As the rain poured outside the tent and we shivered in our gumboots, John Marsden (author and educator), Catherine Keenan (executive director Sydney Story Factory) and Tristan Bancks (local author and Byron StoryBoard facilitator) discussed children’s literacy issues, how to get kids to tap into their own skin in order to write something authentic, and slime. Tristan Bancks is a big fan of slime.
‘If you’re afraid of writing, much of your education will be wasted,’ John Marsden proposed. Kids are often so afraid of getting something wrong – of having their work covered in red pen, and made to feel like they’re stupid – that they turn defensive very early on. ‘I hate writing.’ ‘I can’t write.’
As a student himself, John Marsden was bored to death by the in-class writing exercises his teachers prescribed. A topic would be given, such as ‘Scary story’, and students would brainstorm all the words they would expect to find in a scary story, such as ‘dark’, ‘stormy’, ‘ghost’, ‘monster’, ‘haunted’, etc. They would then have to write a story including all those words. The young rebel, John kept himself amused by setting himself the challenge of writing a scary story without using any of those words. This is precisely one of the activities he gets his students to do now. It forces them to be original, but it also teaches them that there’s no ‘correct’ way to write a scary story, for example. They can have fun with it.
Some other fun examples of writing prompts that the panel suggested are below.
- Write a story set in Fear City where each character has a different weird fear.
- Go outside and study a little patch of garden or terrain. Write about a journey through that small space as an ant.
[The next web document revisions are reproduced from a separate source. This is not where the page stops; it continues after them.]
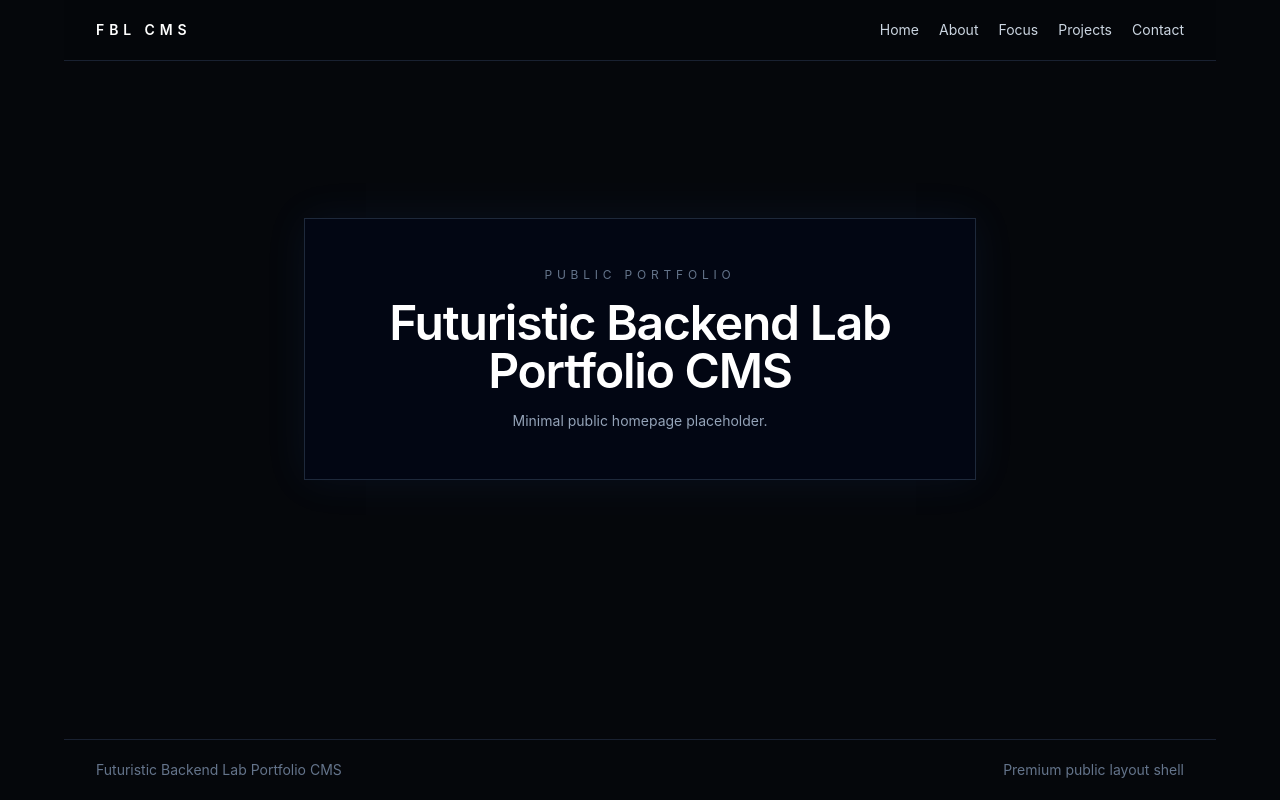
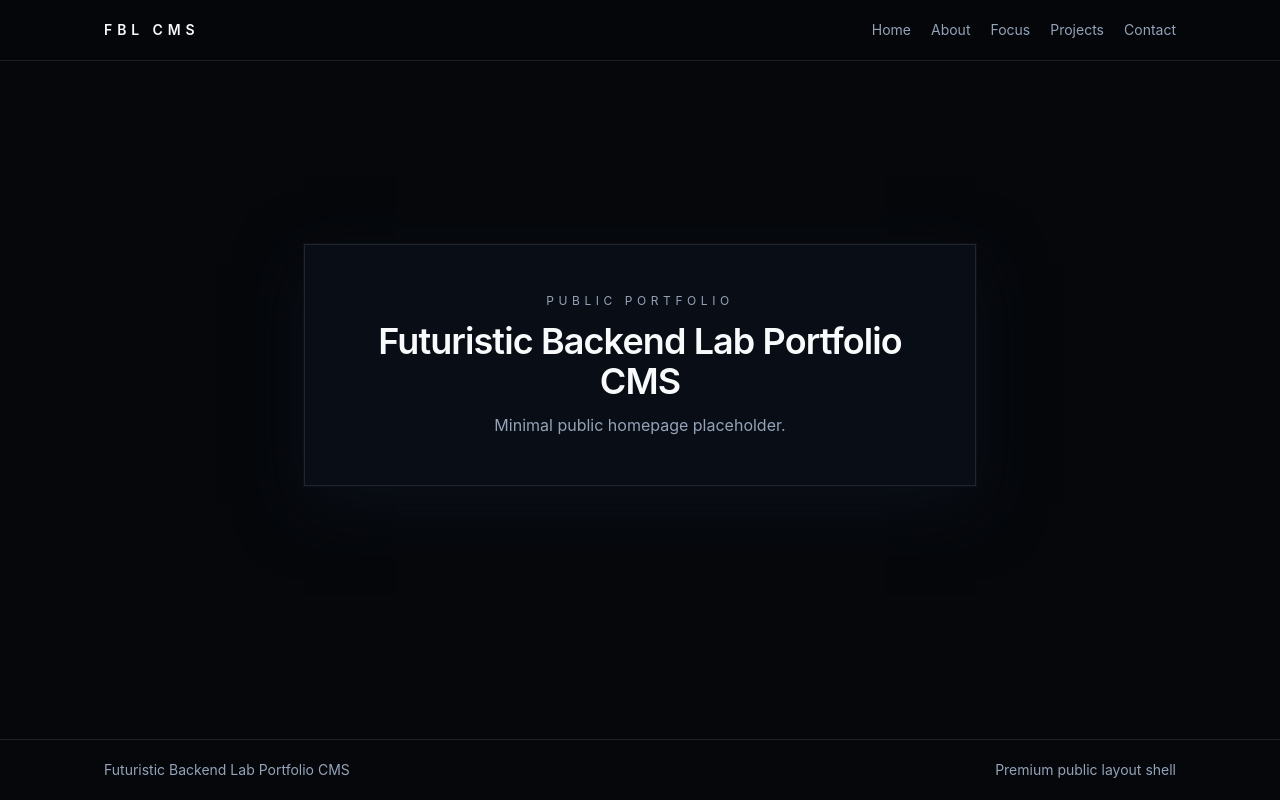
Before and after one commit to crispyrinux/portfolio, a React (Vite) app: page / in a window 1280 px wide. Built offline with nearby package versions, Linux system fonts and the light colour scheme.

Commit message:
style: add base dark futuristic theme

```diff
--- a/src/components/layout/Footer.jsx
+++ b/src/components/layout/Footer.jsx
@@ -1,10 +1,12 @@
+import Container from '../ui/Container'
+
 export default function Footer() {
   return (
-    <footer className="border-t border-slate-800/80 px-6 py-5 text-sm text-slate-500 sm:px-8">
-      <div className="flex flex-col gap-2 sm:flex-row sm:items-center sm:justify-between">
+    <footer className="border-t border-line text-sm text-muted">
+      <Container className="flex flex-col gap-2 py-5 sm:flex-row sm:items-center sm:justify-between">
         <p>Futuristic Backend Lab Portfolio CMS</p>
         <p>Premium public layout shell</p>
-      </div>
+      </Container>
     </footer>
   )
 }
--- a/src/components/layout/Navbar.jsx
+++ b/src/components/layout/Navbar.jsx
@@ -1,3 +1,5 @@
+import Container from '../ui/Container'
+
 const navItems = [
   { label: 'Home', href: '/#top' },
   { label: 'About', href: '/#about' },
@@ -8,27 +10,24 @@ const navItems = [
 
 export default function Navbar() {
   return (
-    <header className="border-b border-slate-800/80 bg-[#05070b]/90 backdrop-blur">
-      <div className="flex flex-col gap-4 px-6 py-5 sm:px-8 lg:flex-row lg:items-center lg:justify-between">
-        <a
-          className="text-sm font-semibold uppercase tracking-[0.35em] text-white"
-          href="/#top"
-        >
+    <header className="border-b border-line bg-ink/90 backdrop-blur">
+      <Container className="flex flex-col gap-4 py-5 lg:flex-row lg:items-center lg:justify-between">
+        <a className="text-sm font-semibold uppercase tracking-[0.35em] text-foreground" href="/#top">
           FBL CMS
         </a>
 
-        <nav aria-label="Public navigation" className="flex flex-wrap gap-x-5 gap-y-3 text-sm text-slate-300">
+        <nav aria-label="Public navigation" className="flex flex-wrap gap-x-5 gap-y-3 text-sm text-muted">
           {navItems.map((item) => (
             <a
               key={item.label}
-              className="transition-colors hover:text-white focus-visible:text-white focus-visible:outline-none"
+              className="transition-colors hover:text-foreground focus-visible:text-foreground focus-visible:outline-none"
               href={item.href}
             >
               {item.label}
             </a>
           ))}
         </nav>
-      </div>
+      </Container>
     </header>
   )
 }
--- a/src/components/layout/PublicLayout.jsx
+++ b/src/components/layout/PublicLayout.jsx
@@ -1,13 +1,14 @@
 import Footer from './Footer'
 import Navbar from './Navbar'
+import Container from '../ui/Container'
 
 export default function PublicLayout({ children }) {
   return (
-    <div className="min-h-screen bg-[#05070b] text-slate-100">
-      <div className="mx-auto flex min-h-screen w-full max-w-6xl flex-col">
+    <div className="min-h-screen bg-ink text-foreground">
+      <div className="flex min-h-screen flex-col">
         <Navbar />
-        <main id="top" className="flex-1 px-6 py-8 sm:px-8 lg:px-10">
-          {children}
+        <main id="top" className="flex-1">
+          <Container className="py-8 sm:py-10 lg:py-12">{children}</Container>
         </main>
         <Footer />
       </div>
--- /dev/null
+++ b/src/components/ui/Container.jsx
@@ -0,0 +1,7 @@
+export default function Container({ children, className = '' }) {
+  return (
+    <div className={`mx-auto w-full max-w-6xl px-6 sm:px-8 lg:px-10 ${className}`.trim()}>
+      {children}
+    </div>
+  )
+}
--- /dev/null
+++ b/src/components/ui/SectionHeader.jsx
@@ -0,0 +1,11 @@
+export default function SectionHeader({ eyebrow, title, description, className = '' }) {
+  return (
+    <div className={`space-y-3 ${className}`.trim()}>
+      {eyebrow ? (
+        <p className="text-xs uppercase tracking-[0.38em] text-muted">{eyebrow}</p>
+      ) : null}
+      <h2 className="text-3xl font-semibold tracking-tight text-foreground sm:text-4xl">{title}</h2>
+      {description ? <p className="max-w-2xl text-sm leading-7 text-muted sm:text-base">{description}</p> : null}
+    </div>
+  )
+}
--- a/src/index.css
+++ b/src/index.css
@@ -5,6 +5,11 @@
 :root {
   color-scheme: dark;
   font-family: Inter, system-ui, -apple-system, BlinkMacSystemFont, 'Segoe UI', sans-serif;
+  background: #05070b;
+}
+
+html {
+  scroll-behavior: smooth;
 }
 
 html,
@@ -16,5 +21,18 @@ body,
 body {
   margin: 0;
   min-width: 320px;
-  background: #05070b;
+  background:
+    linear-gradient(180deg, #05070b 0%, #070b12 100%);
+  color: #f8fafc;
+  -webkit-font-smoothing: antialiased;
+  -moz-osx-font-smoothing: grayscale;
 }
+
+* {
+  box-sizing: border-box;
+}
+
+::selection {
+  background: rgba(124, 140, 255, 0.24);
+  color: #ffffff;
+}
--- a/src/pages/Home.jsx
+++ b/src/pages/Home.jsx
@@ -1,17 +1,17 @@
 import PublicLayout from '../components/layout/PublicLayout'
+import SectionHeader from '../components/ui/SectionHeader'
 
 export default function Home() {
   return (
     <PublicLayout>
       <section className="flex min-h-[64vh] items-center justify-center">
-        <div className="w-full max-w-2xl border border-slate-800 bg-slate-950/70 px-8 py-12 text-center shadow-[0_0_40px_rgba(59,130,246,0.08)]">
-          <p className="text-xs uppercase tracking-[0.4em] text-slate-500">Public Portfolio</p>
-          <h1 className="mt-4 text-3xl font-semibold tracking-tight text-white sm:text-5xl">
-            Futuristic Backend Lab Portfolio CMS
-          </h1>
-          <p className="mt-4 text-sm text-slate-400">
-            Minimal public homepage placeholder.
-          </p>
+        <div className="w-full max-w-2xl border border-line bg-panel/80 px-8 py-12 text-center shadow-panel">
+          <SectionHeader
+            eyebrow="Public Portfolio"
+            title="Futuristic Backend Lab Portfolio CMS"
+            description="Minimal public homepage placeholder."
+            className="mx-auto max-w-xl text-center"
+          />
         </div>
       </section>
     </PublicLayout>
--- a/src/pages/NotFound.jsx
+++ b/src/pages/NotFound.jsx
@@ -1,16 +1,20 @@
 import { Link } from 'react-router-dom'
 import PublicLayout from '../components/layout/PublicLayout'
+import SectionHeader from '../components/ui/SectionHeader'
 
 export default function NotFound() {
   return (
     <PublicLayout>
       <section className="flex min-h-[64vh] items-center justify-center">
-        <div className="w-full max-w-xl border border-slate-800 bg-slate-950/70 px-8 py-12 text-center">
-          <p className="text-xs uppercase tracking-[0.4em] text-slate-500">404</p>
-          <h1 className="mt-4 text-3xl font-semibold tracking-tight text-white">Page not found</h1>
-          <p className="mt-4 text-sm text-slate-400">The page you requested does not exist.</p>
+        <div className="w-full max-w-xl border border-line bg-panel/80 px-8 py-12 text-center shadow-panel">
+          <SectionHeader
+            eyebrow="404"
+            title="Page not found"
+            description="The page you requested does not exist."
+            className="mx-auto max-w-xl text-center"
+          />
           <Link
-            className="mt-6 inline-flex text-sm text-slate-200 underline decoration-slate-600 underline-offset-4"
+            className="mt-6 inline-flex border border-line px-4 py-2 text-sm text-foreground transition-colors hover:border-accent hover:bg-panelStrong"
             to="/"
           >
             Return home
--- a/src/pages/ProjectDetail.jsx
+++ b/src/pages/ProjectDetail.jsx
@@ -1,5 +1,6 @@
 import { useParams } from 'react-router-dom'
 import PublicLayout from '../components/layout/PublicLayout'
+import SectionHeader from '../components/ui/SectionHeader'
 
 export default function ProjectDetail() {
   const { slug } = useParams()
@@ -7,10 +8,13 @@ export default function ProjectDetail() {
   return (
     <PublicLayout>
       <section className="flex min-h-[64vh] items-center justify-center">
-        <div className="w-full max-w-2xl border border-slate-800 bg-slate-950/70 px-8 py-12 text-center">
-          <p className="text-xs uppercase tracking-[0.4em] text-slate-500">Project</p>
-          <h1 className="mt-4 text-3xl font-semibold tracking-tight text-white">Project Detail Page</h1>
-          <p className="mt-4 text-sm text-slate-400">Route placeholder for {slug}</p>
+        <div className="w-full max-w-2xl border border-line bg-panel/80 px-8 py-12 text-center shadow-panel">
+          <SectionHeader
+            eyebrow="Project"
+            title="Project Detail Page"
+            description={slug ? `Route placeholder for ${slug}` : 'Route placeholder'}
+            className="mx-auto max-w-xl text-center"
+          />
         </div>
       </section>
     </PublicLayout>
--- a/tailwind.config.js
+++ b/tailwind.config.js
@@ -1,7 +1,24 @@
 export default {
   content: ['./index.html', './src/**/*.{js,jsx}'],
   theme: {
-    extend: {},
+    extend: {
+      colors: {
+        ink: '#05070b',
+        panel: '#0b1018',
+        panelStrong: '#0f1622',
+        line: 'rgba(148, 163, 184, 0.16)',
+        foreground: '#f8fafc',
+        muted: '#94a3b8',
+        accent: {
+          DEFAULT: '#7c8cff',
+          soft: 'rgba(124, 140, 255, 0.14)',
+        },
+      },
+      boxShadow: {
+        panel: '0 0 0 1px rgba(148, 163, 184, 0.12), 0 20px 60px rgba(2, 6, 23, 0.45)',
+        glow: '0 0 0 1px rgba(124, 140, 255, 0.18), 0 0 32px rgba(59, 130, 246, 0.12)',
+      },
+    },
   },
   plugins: [],
 }
```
- Brainstorm a list of interesting adjectives and nouns and write them in columns on the board. Then join them in the strangest and least expected combinations.